On 13th January 2018, the Payment Services Directive 2 (PSD2) came into full effect in 22 European countries, including the UK. This has opened the door to open banking by allowing the use of open APIs to enable apps to access bank data. As part of PSD2, third-party providers are allowed regulated access to customer accounts. This is facilitated by two services – Account Information Services (AIS) and Payment Initiation Services (PIS) – which help simplify the in-store transaction process.
What are Account Information Services?
AIS allows for service providers to have secure access to customer accounts and data, with the content of the customer. This lets the provider give a more detailed overview of the user’s finances, allowing for better insights and analysis.
What are Payment Initiation Services?
PIS allows for service providers to create new payment solutions that will allow for the initiation of payments and financial transactions. This can lower the cost of making payments as they are bank account to bank account based payments and increase convenience.
How many AIS/PIS licenses have been issued in the UK?
We’ve been tracking the number of AIS and PIS licenses that have been issued so far in the UK.
As of April 2019, the number of AIS licenses issued is 50 more than those of PIS, i.e. 80 licenses issued for AIS versus the 30 issued for PIS.
While PIS primarily supports the creation of new payment channels, AIS focuses on account data aggregation. Arguably payments is a harder use-case to get right given the fraud and liability implications. At the same time, there are an increasing number of players that are poised to enter the personal finance space by providing budgeting advice and real-time notifications. The use-cases can also extend to using bank account data to provide more nuanced credit scoring on customers that otherwise would have been denied a loan by traditional lenders. It has been 17 months since PSD2 effect came into effect and while the visible impact to end consumers in the UK has been negligible, it undoubtedly has the potential to have the same disruptive effects as the Unified Payments Interface (UPI) in India or Alipay and Wechat in China.

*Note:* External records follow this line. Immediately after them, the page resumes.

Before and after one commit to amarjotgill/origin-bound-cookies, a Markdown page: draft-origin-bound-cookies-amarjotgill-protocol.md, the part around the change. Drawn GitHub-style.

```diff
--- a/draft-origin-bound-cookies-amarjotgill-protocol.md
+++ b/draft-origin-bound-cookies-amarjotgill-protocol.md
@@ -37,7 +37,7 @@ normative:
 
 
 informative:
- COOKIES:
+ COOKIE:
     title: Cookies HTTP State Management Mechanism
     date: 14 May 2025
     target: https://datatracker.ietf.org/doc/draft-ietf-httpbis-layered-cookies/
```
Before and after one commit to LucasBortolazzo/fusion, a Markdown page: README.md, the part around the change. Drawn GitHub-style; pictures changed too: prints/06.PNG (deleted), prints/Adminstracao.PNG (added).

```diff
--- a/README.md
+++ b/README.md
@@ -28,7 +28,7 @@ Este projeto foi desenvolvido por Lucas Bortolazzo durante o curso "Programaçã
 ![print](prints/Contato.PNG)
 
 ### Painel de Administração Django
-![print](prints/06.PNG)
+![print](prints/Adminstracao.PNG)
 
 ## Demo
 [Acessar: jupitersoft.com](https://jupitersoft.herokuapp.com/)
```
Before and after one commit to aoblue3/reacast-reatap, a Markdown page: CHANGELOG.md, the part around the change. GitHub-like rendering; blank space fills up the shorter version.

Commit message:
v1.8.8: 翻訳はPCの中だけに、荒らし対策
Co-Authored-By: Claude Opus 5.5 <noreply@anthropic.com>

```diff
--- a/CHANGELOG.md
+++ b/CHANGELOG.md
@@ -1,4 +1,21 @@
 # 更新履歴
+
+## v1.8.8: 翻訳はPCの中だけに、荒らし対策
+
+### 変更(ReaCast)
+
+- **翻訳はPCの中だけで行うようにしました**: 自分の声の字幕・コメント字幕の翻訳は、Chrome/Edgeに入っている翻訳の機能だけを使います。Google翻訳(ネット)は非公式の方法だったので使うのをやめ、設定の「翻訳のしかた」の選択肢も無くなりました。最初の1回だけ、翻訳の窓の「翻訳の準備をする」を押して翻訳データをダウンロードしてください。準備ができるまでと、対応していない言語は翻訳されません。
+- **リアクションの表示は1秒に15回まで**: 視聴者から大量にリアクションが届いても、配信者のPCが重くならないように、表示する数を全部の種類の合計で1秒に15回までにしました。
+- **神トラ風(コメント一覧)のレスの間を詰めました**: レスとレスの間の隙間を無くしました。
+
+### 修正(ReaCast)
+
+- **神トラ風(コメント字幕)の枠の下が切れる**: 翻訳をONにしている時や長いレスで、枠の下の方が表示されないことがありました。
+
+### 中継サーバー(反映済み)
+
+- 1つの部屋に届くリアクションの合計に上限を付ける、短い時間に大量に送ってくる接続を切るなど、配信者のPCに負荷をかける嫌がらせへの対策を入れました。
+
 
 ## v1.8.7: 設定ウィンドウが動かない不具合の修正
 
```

To learn more about Penser’s work in Open Banking, visit our strategic planning service page.